With Moscow prohibiting dollar payments to creditors in “unfriendly” countries, Korean companies doing business with Russia are likely to suffer losses.
Russia issued Tuesday a list of unfriendly nations that imposed or joined sanctions that followed its invasion of Ukraine. The list included Korea, Ukraine, the United States, the European Union, Japan, Canada, the U.K., Australia, New Zealand, Singapore and Taiwan.
At the same time, Moscow temporarily prohibited Russian companies and government entities from making payments in dollars to creditors in unfriendly countries, guaranteeing problems for local companies doing business with Russia, as well as bondholders and stockholders invested in the country.
Following the Feb. 24 invasion of Ukraine, the Russian ruble plunged to a record low of 153 against the dollar Monday and bounced back to 133 rubles per dollar on Wednesday. Its value against the U.S. greenback has depreciated nearly 50 percent since the start of this year.
Moreover, Moscow said it will use the exchange rate that its central bank announces at the start of every month, not market rates. The Russian central bank's exchange rate was 93.6 rubles against the dollar, some 60 percent higher than the global market rate.
That means that if a company holding Russian bonds worth $10,000 gets redemption payments in rubles using the Russian central bank’s exchange rate, the payments would be only 936,000 rubles.
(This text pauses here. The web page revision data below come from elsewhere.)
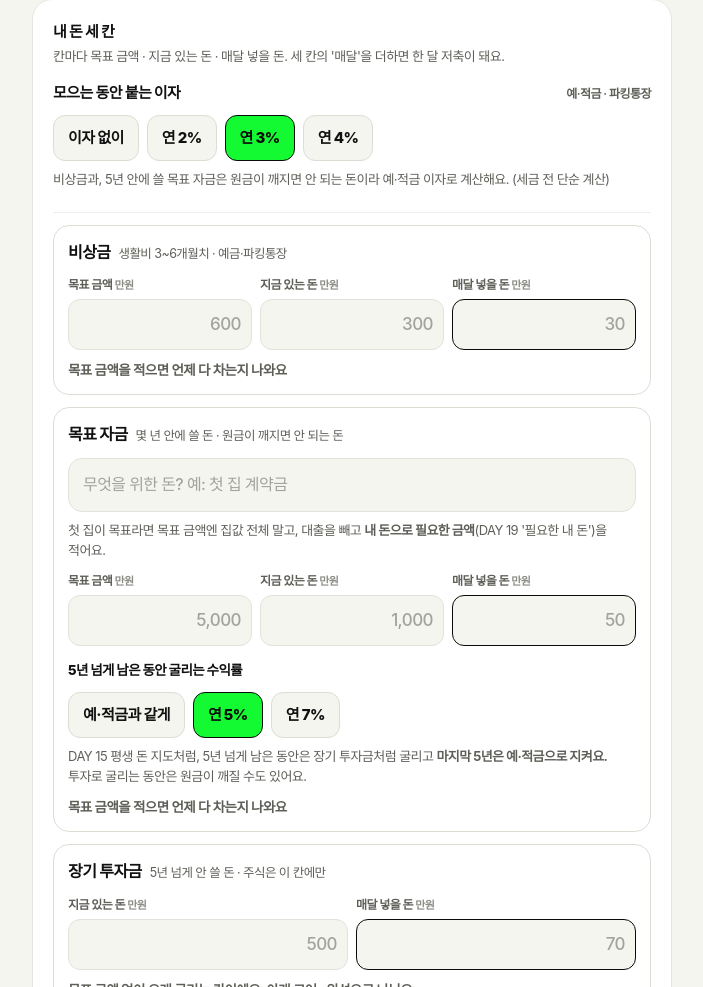
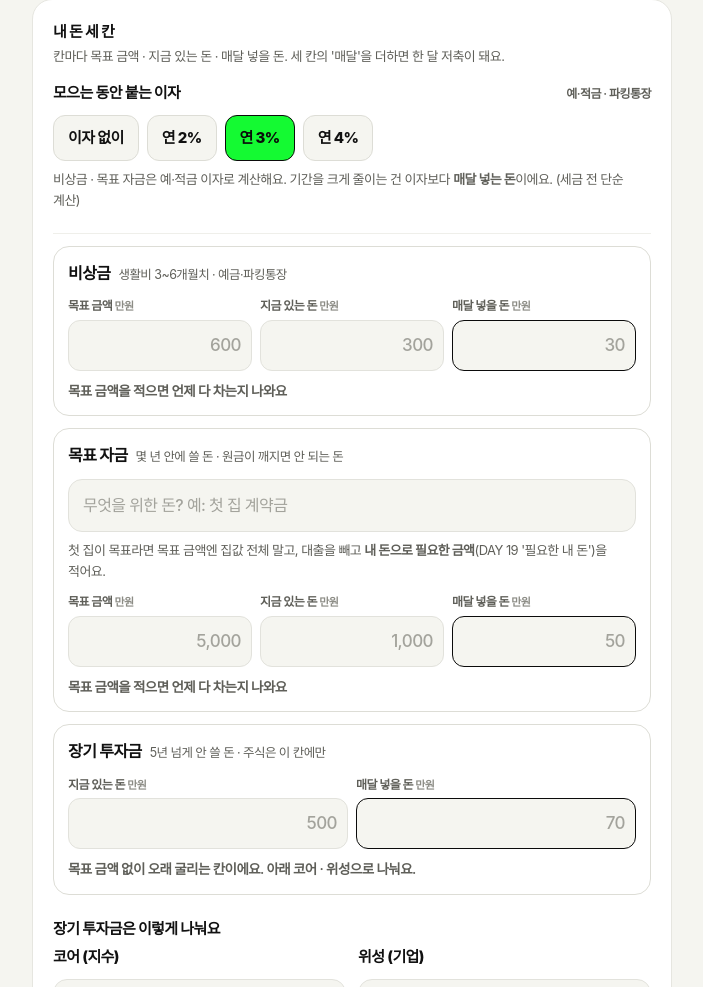
Before and after one commit to rabbit-habbit/moneyfreelab, a plain HTML site: page day20/index.html in a window 1280 px wide. Shown: the part 2252-3239 px from the top of the page, without its empty margins (288-991 px from the left). Drawn offline with Linux system fonts and the light colour scheme; a web font is replaced by a local one.

Commit message:
day20: drop invest-rate option for goal fund; emphasize monthly amount
Co-Authored-By: Claude Opus 5.5 <noreply@anthropic.com>
Claude-Session: https://claude.ai/code/session_01Bk6FpX62bbmPQinpvv9FVb

```diff
--- a/day20/index.html
+++ b/day20/index.html
@@ -337,15 +337,13 @@ ${mf('seedNow','지금 모은 돈','예: 3,000','예금·적금·주식 등 지
 <p class="label">내 돈 세 칸</p>
 <p class="help" style="margin:2px 0 0">칸마다 목표 금액 · 지금 있는 돈 · 매달 넣을 돈. 세 칸의 '매달'을 더하면 한 달 저축이 돼요.</p>
 <div class="field" style="margin-top:14px"><p class="label">모으는 동안 붙는 이자 <small>예·적금 · 파킹통장</small></p>${optRow('brate',{'0':'이자 없이','2':'연 2%','3':'연 3%','4':'연 4%'})}
-<p class="help">비상금과, 5년 안에 쓸 목표 자금은 원금이 깨지면 안 되는 돈이라 예·적금 이자로 계산해요. (세금 전 단순 계산)</p></div>
+<p class="help">비상금 · 목표 자금은 예·적금 이자로 계산해요. 기간을 크게 줄이는 건 이자보다 <b>매달 넣는 돈</b>이에요. (세금 전 단순 계산)</p></div>
 <div class="bk"><div class="bk-h"><b>비상금</b><span id="bk-emerg-h">생활비 3~6개월치 · 예금·파킹통장</span></div>
 <div class="bk-g">${mini('emergGoal','목표 금액','600')}${mini('emergHave','지금 있는 돈','300')}${mini('emerg','매달 넣을 돈','30','month')}</div><p class="bk-r" id="bk-emerg"></p></div>
 <div class="bk"><div class="bk-h"><b>목표 자금</b><span>몇 년 안에 쓸 돈 · 원금이 깨지면 안 되는 돈</span></div>
 <input id="f-goalWhat" class="txt" data-t="goalWhat" value="${esc(S.goalWhat)}" placeholder="무엇을 위한 돈? 예: 첫 집 계약금" maxlength="20" autocomplete="off">
 <p class="help" style="margin-top:8px">첫 집이 목표라면 목표 금액엔 집값 전체 말고, 대출을 빼고 <b>내 돈으로 필요한 금액</b>(DAY 19 '필요한 내 돈')을 적어요. <span id="needfill"></span></p>
 <div class="bk-g">${mini('goalAmt','목표 금액','5,000')}${mini('goalHave','지금 있는 돈','1,000')}${mini('goal','매달 넣을 돈','50','month')}</div>
-<div style="margin-top:14px"><p class="label" style="font-size:13.5px">5년 넘게 남은 동안 굴리는 수익률</p>${optRow('grate',{'0':'예·적금과 같게','5':'연 5%','7':'연 7%'})}
-<p class="help">DAY 15 평생 돈 지도처럼, 5년 넘게 남은 동안은 장기 투자금처럼 굴리고 <b>마지막 5년은 예·적금으로 지켜요.</b> 투자로 굴리는 동안은 원금이 깨질 수도 있어요.</p></div>
 <p class="bk-r" id="bk-goal"></p></div>
 <div class="bk"><div class="bk-h"><b>장기 투자금</b><span>5년 넘게 안 쓸 돈 · 주식은 이 칸에만</span></div>
 <div class="bk-g" style="grid-template-columns:repeat(2,1fr)">${mini('longHave','지금 있는 돈','500')}${mini('long','매달 넣을 돈','70','month')}</div><p class="bk-r wait">목표 금액 없이 오래 굴리는 칸이에요. 아래 코어 · 위성으로 나눠요.</p></div>
@@ -422,7 +420,7 @@ function renderFound(msg){const el=$('found');if(!el)return;
 function fillMonths(g,h,mo,safeA,invA){const rs=safeA/1200,ri=invA/1200;
  for(let n=1;n<=720;n++){let bal=h;for(let i=1;i<=n;i++){const r=(n-i>=60)?ri:rs;bal=bal*(1+r)+mo}if(bal>=g-1e-6)return n}return 721}
 function bucket(goalAmt,have,mon,isGoal){const g=num(goalAmt),h=num(have),mo=num(mon);if(!g)return null;const rem=Math.max(0,g-h);
- if(!rem)return {done:true,rem:0,months:0};const sa=num(S.brate),ia=isGoal?Math.max(num(S.grate),sa):sa;
+ if(!rem)return {done:true,rem:0,months:0};const sa=num(S.brate),ia=sa;
  const safeM=mo?fillMonths(g,h,mo,sa,sa):0,months=mo?fillMonths(g,h,mo,sa,ia):0;
  const plain=mo?Math.ceil(rem/mo):0;return {done:false,rem,months,mo,plain,safeM,rate:sa,inv:ia>sa&&months>60?ia:0}}
 function bucketTxt(b,k){if(!b)return '';const V=x=>eok(x)+(x<10000?' 원':'');const sub=x=>'<br><span style="font-weight:600;color:var(--muted)">'+x+'</span>';
@@ -433,8 +431,7 @@ function bucketTxt(b,k){if(!b)return '';const V=x=>eok(x)+(x<10000?' 원':'');co
  if(b.inv){t='남은 '+V(b.rem)+' · 매달 '+V(b.mo)+sub('처음 '+ym(b.months-60)+'은 연 '+b.inv+'%로 굴리고, 마지막 5년은 예·적금 연 '+b.rate+'%로 지키면')+'<br>→ <em>약 '+ym(b.months)+' 뒤</em> 다 차요';
   if(b.safeM>b.months)t+=sub('예·적금으로만 모을 때('+ym(b.safeM)+')보다 '+ym(b.safeM-b.months)+' 빨라요')}
  else{t='남은 '+V(b.rem)+' · 매달 '+V(b.mo)+(b.rate?' + 이자 연 '+b.rate+'%':'')+' → <em>약 '+ym(b.months)+' 뒤</em> 다 차요';
-  if(k==='goal'&&b.months<=60)t+=sub('5년 안에 쓸 돈이라 처음부터 예·적금으로 지켜요');
-  else if(b.rate&&b.plain>b.months)t+=sub('이자 덕분에 '+ym(b.plain-b.months)+' 빨라졌어요')}
+  if(b.rate&&b.plain>b.months)t+=sub('이자 덕분에 '+ym(b.plain-b.months)+' 빨라졌어요')}
  if(k==='goal'&&b.months<=720){const b2=bucket(S.goalAmt,S.goalHave,String(b.mo+50),true);if(b2&&b2.months&&b2.months<b.months)t+=sub('매달 50만 원 더 넣으면 → 약 '+ym(b2.months)+' 뒤 ('+ym(b.months-b2.months)+' 빨라요)')}
  if(k==='goal'&&b.months>120&&b.months<=720)t+=sub('10년이 넘으면 모으기만으론 길어요. STEP 5에서 징검다리 · 조건 바꾸기도 같이 봐요');
  return t}
```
With the market exchange rate, $10,000 is currently worth 1.33 million rubles.
Korean companies, especially the three major shipbuilders – Korea Shipbuilding & Offshore Engineering, Daewoo Shipbuilding and Marine Engineering and Hyundai Heavy Industries – may face difficulties getting paid by Russian customers.
The total amount of the three major shipbuilders’ contracts in Russia is estimated at 8 trillion won ($6.5 billion).
Global investment firms are cutting ties with Russian companies.
JPMorgan announced Monday that it would exclude Russian sovereign and corporate debt from all of its fixed-income indexes, including the Emerging Market Bond Index, the Government Bond Index-Emerging Markets and the Corporate Emerging Market Bond Indices, starting from March 31.
“When Russian debt is excluded from the indexes, all the ETFs tracking the indexes will halt purchasing the Russian bonds,” said Park Seok-hyeon, an analyst at Woori Bank.
“It shows that JPMorgan considers the investment risk in Russia to be that grave.”
A possible Russian bond default is the main reason behind the decision.
Russia has government bond payments worth some $700 million due March 16. JPMorgan warned in a March 6 report that the likelihood of Russia defaulting on its debt is growing due to Western countries’ sanctions.
Morgan Stanley Capital International, or MSCI, also removed Russia from its Emerging Market index, saying that “MSCI Russia Indexes will be reclassified from Emerging Markets to Standalone Markets status” starting from Wednesday.
BY JEONG JIN-HO, YEOM JI-HYUN [email@example.com]